In October 2009, the Mexican government liquidated the state-owned electricity supply company, Luz y Fuerza del Centro, and transferred its functions to the Mexican Federal Electricity Commission (CFE). The action left 44,000 workers, members of the Mexican Union of Electricity Workers (Sindicato de Electricistas de México, SME), without jobs.
Nearly a third of the fired workers, 16,599 people, refused severance pay when the union dissolved. According to Mexican law, the workers who did not take severance shall be offered reinstatement and paid back wages.
“We won!” said Carlos de Buen, the lawyer for SME, which brought the case on behalf of the workers.
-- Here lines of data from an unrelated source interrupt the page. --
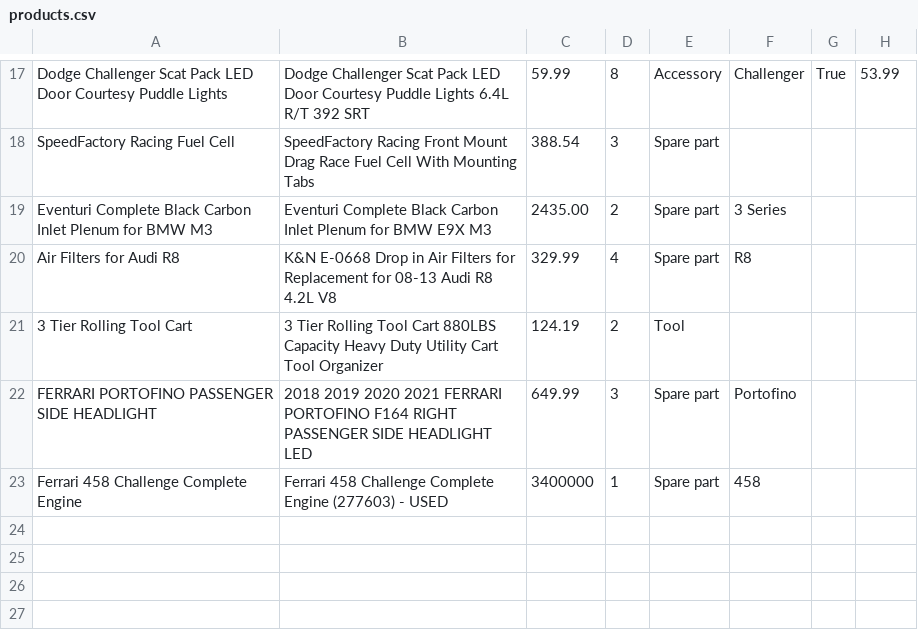
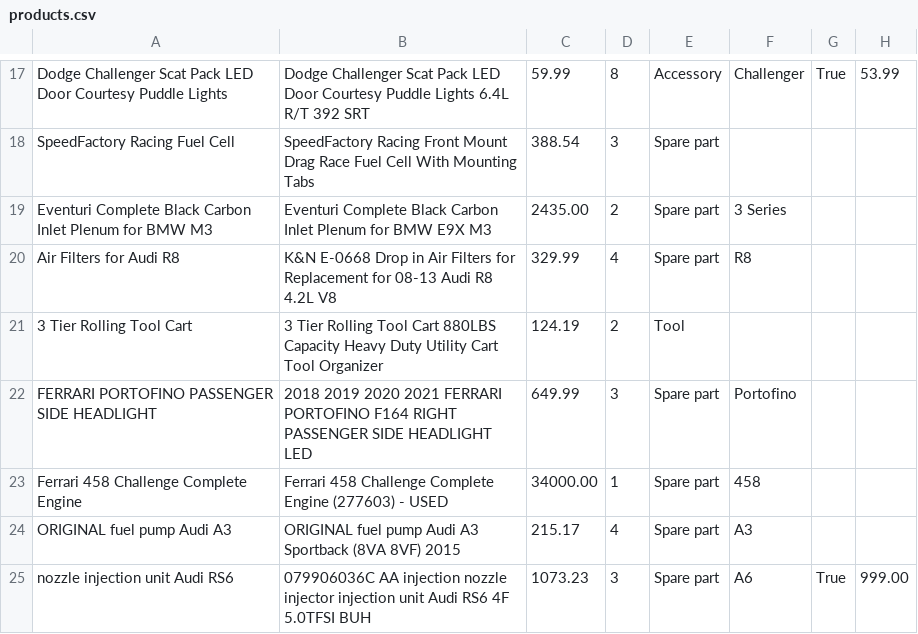
Before and after one commit to simomux/AutomotivePartsRetailer, a CSV file: static/data/products.csv, drawn as a sheet; only a part is shown, gaps mark what is left out.

```diff
--- a/static/data/products.csv
+++ b/static/data/products.csv
@@ -22,2 +22,4 @@ Air Filters for Audi R8, K&N E-0668 Drop in Air Filters for Replacement for 08-1
 FERRARI PORTOFINO PASSENGER SIDE HEADLIGHT, 2018 2019 2020 2021 FERRARI PORTOFINO F164 RIGHT PASSENGER SIDE HEADLIGHT LED, 649.99, 3, Spare part, Portofino
-Ferrari 458 Challenge Complete Engine, Ferrari 458 Challenge Complete Engine (277603) - USED, 3400000, 1, Spare part, 458
+Ferrari 458 Challenge Complete Engine, Ferrari 458 Challenge Complete Engine (277603) - USED, 34000.00, 1, Spare part, 458
+ORIGINAL fuel pump Audi A3, ORIGINAL fuel pump Audi A3 Sportback (8VA 8VF) 2015, 215.17, 4, Spare part, A3
+nozzle injection unit Audi RS6, 079906036C AA injection nozzle injector injection unit Audi RS6 4F 5.0TFSI BUH, 1073.23, 3, Spare part, A6, True, 999.00
```
Also changed, not shown: static/data/models.csv, 29 other files.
Speaking to a crowd of thousands of workers and their families gathered to celebrate the October 11 victory, which came exactly three years to the day the union was dissolved, De Buen said: “A court has definitely resolved that you have to be reinstated to the Federal Electricity Commission (CFE), and no matter how they try to stall on that, there is no going back. You’ve won the legal battle and now we have to make sure it is upheld.”
In backing SME’s case, the first circuit’s Second Collegiate Labor Court ruled that the termination of electricity workers’ employment contracts was invalid and that the CFE is their new employer. The government had asserted force majeure—circumstances beyond its control—in terminating the union contract, a strategy it also has used to break strikes, such as the one by Mexican mine workers at Cananea copper mine.
“We will celebrate at the general meeting,” said Martín Esparza Flores, SME general secretary. “We carried on this fight to defend trade union organization, to defend the terms of our collective agreement, to continue defending the electricity industry and to recover our jobs.”
Workers who did not accept severance three years ago have made ends meet with the help of retired SME members and other union allies backing their struggle, including strong support from the United Steelworkers and other unions.
SME members, who received global support, occupied Mexico City’s central square, the Zócalo, for much of last year, where they were joined by other independent unions, human rights groups, peace activists and students.
The government likely will appeal the court’s decision, according to Solidarity Center Country Program Director Lorraine Clewer.